What needs to be done.
Look through the entries below for the string "home", and copy each line where it is found.

Dataset items:
>>>

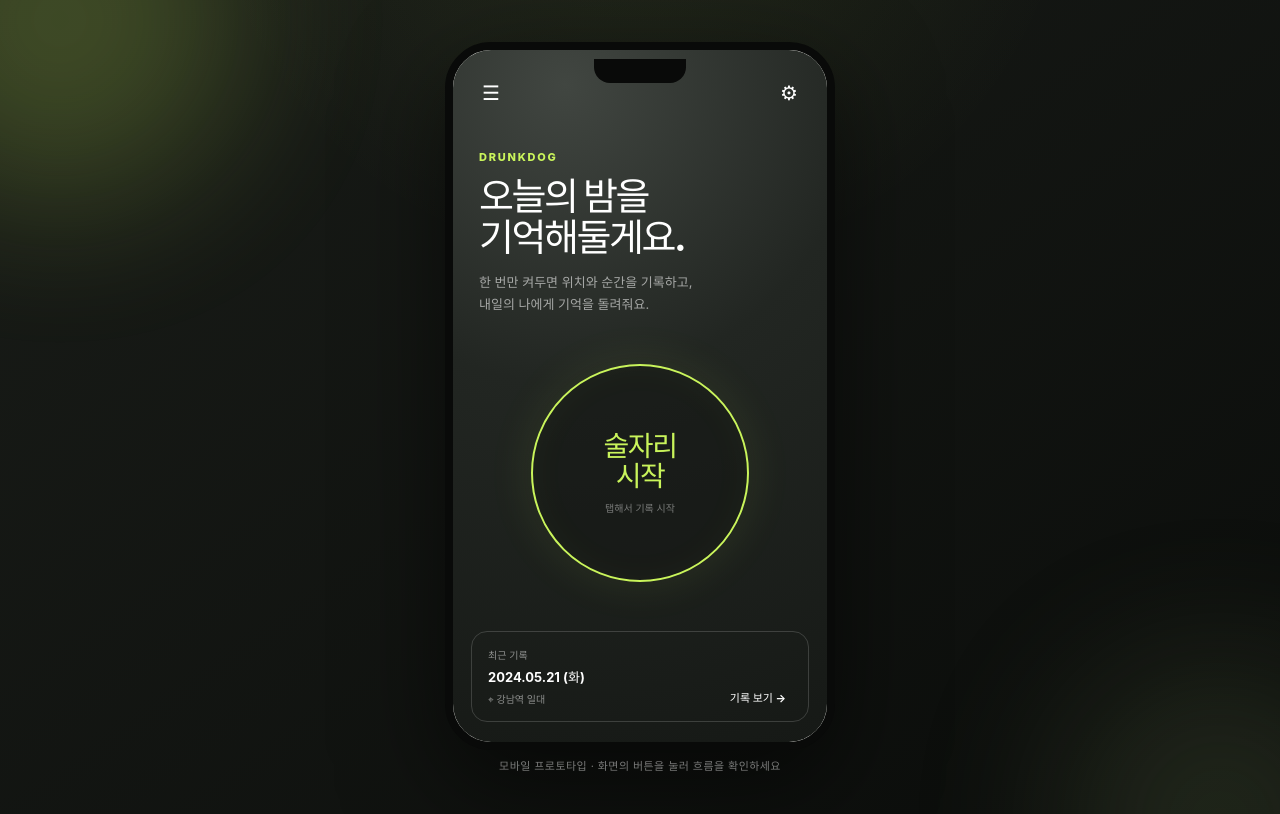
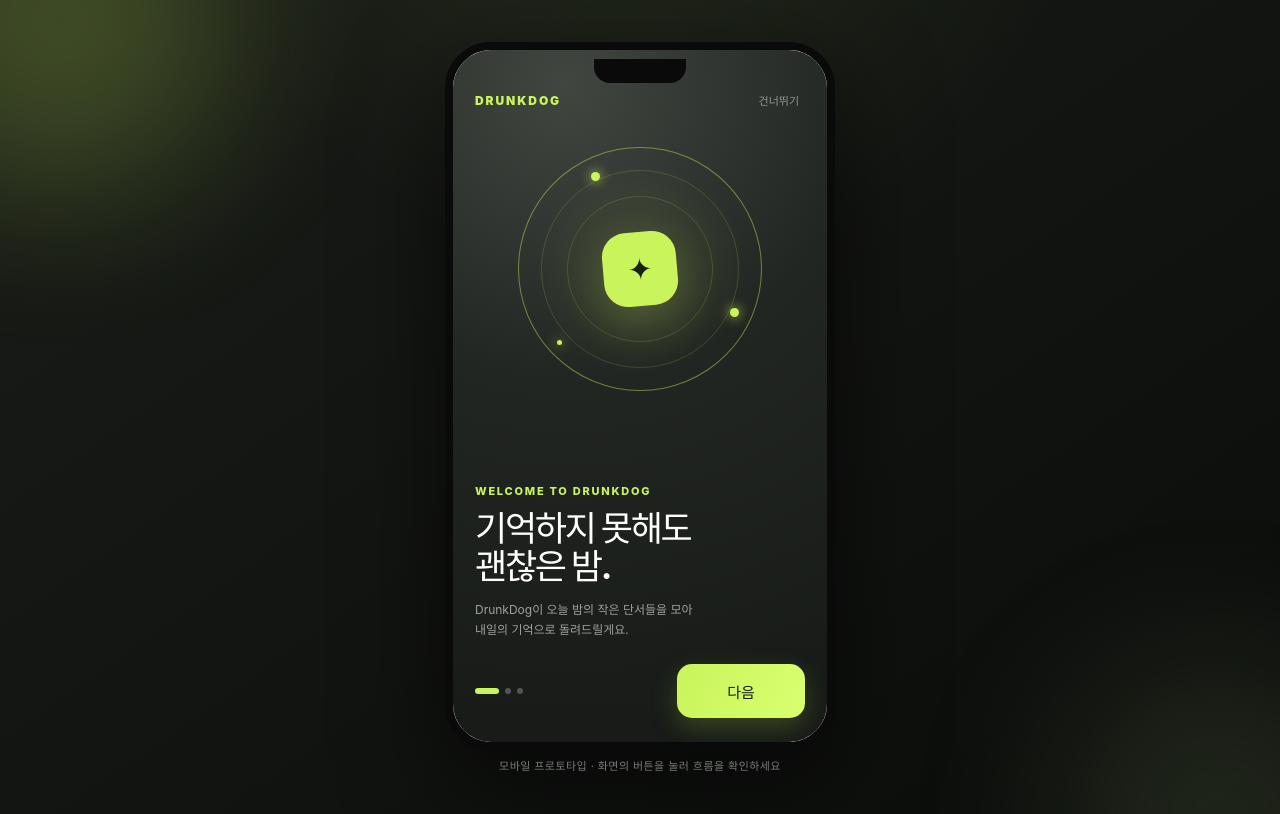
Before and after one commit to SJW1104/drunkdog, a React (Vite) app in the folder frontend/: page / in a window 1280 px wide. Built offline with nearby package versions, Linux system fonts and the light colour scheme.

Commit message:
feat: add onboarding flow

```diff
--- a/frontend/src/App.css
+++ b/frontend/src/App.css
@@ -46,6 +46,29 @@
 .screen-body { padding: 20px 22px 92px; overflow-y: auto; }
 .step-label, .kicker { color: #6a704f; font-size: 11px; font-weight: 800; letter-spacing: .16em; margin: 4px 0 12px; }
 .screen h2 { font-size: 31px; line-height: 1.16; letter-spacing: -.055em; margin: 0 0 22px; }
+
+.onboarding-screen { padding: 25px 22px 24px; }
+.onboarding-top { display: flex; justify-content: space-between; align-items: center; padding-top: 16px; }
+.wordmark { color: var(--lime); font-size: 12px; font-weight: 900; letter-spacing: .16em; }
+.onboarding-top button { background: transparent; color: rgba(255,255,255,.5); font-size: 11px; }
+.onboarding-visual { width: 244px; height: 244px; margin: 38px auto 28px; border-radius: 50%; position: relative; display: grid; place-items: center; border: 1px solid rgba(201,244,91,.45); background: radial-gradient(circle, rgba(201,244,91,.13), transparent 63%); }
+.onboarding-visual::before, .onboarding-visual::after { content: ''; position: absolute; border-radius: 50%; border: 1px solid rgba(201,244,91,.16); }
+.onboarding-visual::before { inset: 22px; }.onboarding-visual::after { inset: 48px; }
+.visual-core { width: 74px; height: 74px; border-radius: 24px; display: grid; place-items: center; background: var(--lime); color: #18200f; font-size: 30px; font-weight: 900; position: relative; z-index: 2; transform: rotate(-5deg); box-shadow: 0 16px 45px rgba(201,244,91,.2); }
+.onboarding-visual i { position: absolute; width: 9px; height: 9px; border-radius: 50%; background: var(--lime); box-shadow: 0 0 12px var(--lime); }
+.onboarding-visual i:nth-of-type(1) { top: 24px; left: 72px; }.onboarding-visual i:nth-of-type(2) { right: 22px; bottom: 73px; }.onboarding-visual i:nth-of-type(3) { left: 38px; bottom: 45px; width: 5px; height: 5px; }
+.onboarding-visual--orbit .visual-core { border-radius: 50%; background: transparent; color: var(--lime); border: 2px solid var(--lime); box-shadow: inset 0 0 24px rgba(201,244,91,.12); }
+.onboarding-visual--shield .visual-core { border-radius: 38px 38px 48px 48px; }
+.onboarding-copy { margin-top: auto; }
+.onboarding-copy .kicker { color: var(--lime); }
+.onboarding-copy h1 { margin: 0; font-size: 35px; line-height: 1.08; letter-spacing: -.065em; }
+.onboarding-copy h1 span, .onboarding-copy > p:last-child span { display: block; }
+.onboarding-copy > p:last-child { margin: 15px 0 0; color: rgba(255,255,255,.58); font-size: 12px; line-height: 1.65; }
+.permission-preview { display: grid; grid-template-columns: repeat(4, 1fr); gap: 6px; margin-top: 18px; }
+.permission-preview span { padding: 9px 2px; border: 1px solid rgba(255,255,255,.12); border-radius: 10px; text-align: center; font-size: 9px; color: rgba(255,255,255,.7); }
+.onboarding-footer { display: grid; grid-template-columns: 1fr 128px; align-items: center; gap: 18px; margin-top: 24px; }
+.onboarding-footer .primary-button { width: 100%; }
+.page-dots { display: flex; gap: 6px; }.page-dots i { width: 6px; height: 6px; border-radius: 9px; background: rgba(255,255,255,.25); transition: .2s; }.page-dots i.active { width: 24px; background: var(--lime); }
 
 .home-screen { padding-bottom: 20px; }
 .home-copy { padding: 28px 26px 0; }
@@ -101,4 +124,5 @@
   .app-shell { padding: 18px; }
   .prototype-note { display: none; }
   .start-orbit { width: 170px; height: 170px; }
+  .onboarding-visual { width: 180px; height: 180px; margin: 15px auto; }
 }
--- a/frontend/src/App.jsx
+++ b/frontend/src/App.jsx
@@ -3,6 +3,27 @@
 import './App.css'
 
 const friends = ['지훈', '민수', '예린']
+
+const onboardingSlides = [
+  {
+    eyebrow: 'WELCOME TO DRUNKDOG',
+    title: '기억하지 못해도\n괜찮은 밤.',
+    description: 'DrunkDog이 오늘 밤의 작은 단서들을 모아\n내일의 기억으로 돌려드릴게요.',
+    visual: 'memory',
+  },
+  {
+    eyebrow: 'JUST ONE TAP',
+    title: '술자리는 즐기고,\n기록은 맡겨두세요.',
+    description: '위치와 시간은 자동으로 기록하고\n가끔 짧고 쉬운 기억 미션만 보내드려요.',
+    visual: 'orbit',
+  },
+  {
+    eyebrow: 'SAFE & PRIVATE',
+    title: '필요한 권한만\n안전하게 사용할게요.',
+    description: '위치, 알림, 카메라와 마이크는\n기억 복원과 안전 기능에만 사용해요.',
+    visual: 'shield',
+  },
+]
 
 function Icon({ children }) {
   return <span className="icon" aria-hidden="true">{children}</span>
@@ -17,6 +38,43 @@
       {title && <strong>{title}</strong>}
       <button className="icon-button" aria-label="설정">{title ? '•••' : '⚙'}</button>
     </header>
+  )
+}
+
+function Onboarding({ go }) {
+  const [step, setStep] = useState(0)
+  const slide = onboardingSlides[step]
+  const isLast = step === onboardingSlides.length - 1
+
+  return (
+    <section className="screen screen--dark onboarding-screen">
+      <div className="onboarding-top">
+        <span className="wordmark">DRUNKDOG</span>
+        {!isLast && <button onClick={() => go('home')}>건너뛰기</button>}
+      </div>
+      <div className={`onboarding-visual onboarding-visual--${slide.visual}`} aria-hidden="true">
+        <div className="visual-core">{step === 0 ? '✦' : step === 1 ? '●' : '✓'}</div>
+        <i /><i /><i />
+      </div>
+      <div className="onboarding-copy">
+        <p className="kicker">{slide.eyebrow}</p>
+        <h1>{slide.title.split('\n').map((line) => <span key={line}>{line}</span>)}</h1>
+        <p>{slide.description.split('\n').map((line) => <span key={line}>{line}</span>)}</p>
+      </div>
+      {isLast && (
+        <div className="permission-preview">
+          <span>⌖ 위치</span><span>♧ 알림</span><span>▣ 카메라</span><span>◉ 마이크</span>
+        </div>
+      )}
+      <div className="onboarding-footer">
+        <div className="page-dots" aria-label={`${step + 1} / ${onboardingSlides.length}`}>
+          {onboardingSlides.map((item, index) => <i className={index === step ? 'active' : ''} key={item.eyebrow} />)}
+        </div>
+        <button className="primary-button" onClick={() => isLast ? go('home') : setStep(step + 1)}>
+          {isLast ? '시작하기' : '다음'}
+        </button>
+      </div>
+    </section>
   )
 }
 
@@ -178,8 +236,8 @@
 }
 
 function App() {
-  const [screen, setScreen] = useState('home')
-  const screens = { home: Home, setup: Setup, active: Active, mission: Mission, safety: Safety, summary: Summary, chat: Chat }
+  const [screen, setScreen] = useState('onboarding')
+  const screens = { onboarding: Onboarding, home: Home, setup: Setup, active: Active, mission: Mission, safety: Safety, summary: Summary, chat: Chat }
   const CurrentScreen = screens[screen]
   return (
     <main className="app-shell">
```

<<<
>>>

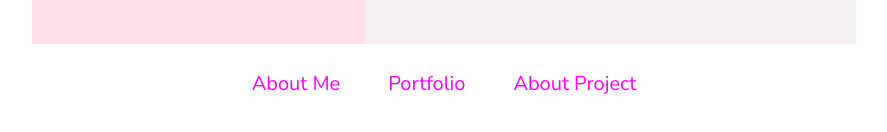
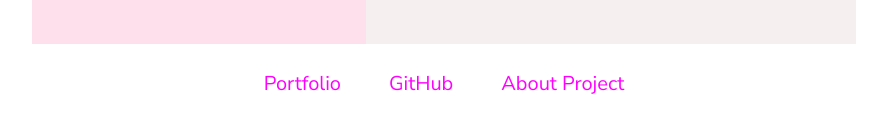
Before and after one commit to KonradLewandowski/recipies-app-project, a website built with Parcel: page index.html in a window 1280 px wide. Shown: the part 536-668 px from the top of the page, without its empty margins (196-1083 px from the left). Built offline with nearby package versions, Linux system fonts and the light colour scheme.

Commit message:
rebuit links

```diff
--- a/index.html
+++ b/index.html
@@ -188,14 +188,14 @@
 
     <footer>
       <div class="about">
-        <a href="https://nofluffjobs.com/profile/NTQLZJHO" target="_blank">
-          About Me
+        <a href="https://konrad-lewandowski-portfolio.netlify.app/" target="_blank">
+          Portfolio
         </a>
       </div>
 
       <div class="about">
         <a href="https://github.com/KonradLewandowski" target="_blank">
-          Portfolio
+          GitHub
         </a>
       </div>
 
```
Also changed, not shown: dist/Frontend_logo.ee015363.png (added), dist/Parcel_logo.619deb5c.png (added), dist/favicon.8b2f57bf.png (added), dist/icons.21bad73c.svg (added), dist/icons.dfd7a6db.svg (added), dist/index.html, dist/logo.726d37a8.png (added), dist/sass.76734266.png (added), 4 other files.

<<<

Your response.
 .home-screen { padding-bottom: 20px; }
 .home-copy { padding: 28px 26px 0; }
+        {!isLast && <button onClick={() => go('home')}>건너뛰기</button>}
+        <button className="primary-button" onClick={() => isLast ? go('home') : setStep(step + 1)}>
-  const [screen, setScreen] = useState('home')
-  const screens = { home: Home, setup: Setup, active: Active, mission: Mission, safety: Safety, summary: Summary, chat: Chat }
+  const screens = { onboarding: Onboarding, home: Home, setup: Setup, active: Active, mission: Mission, safety: Safety, summary: Summary, chat: Chat }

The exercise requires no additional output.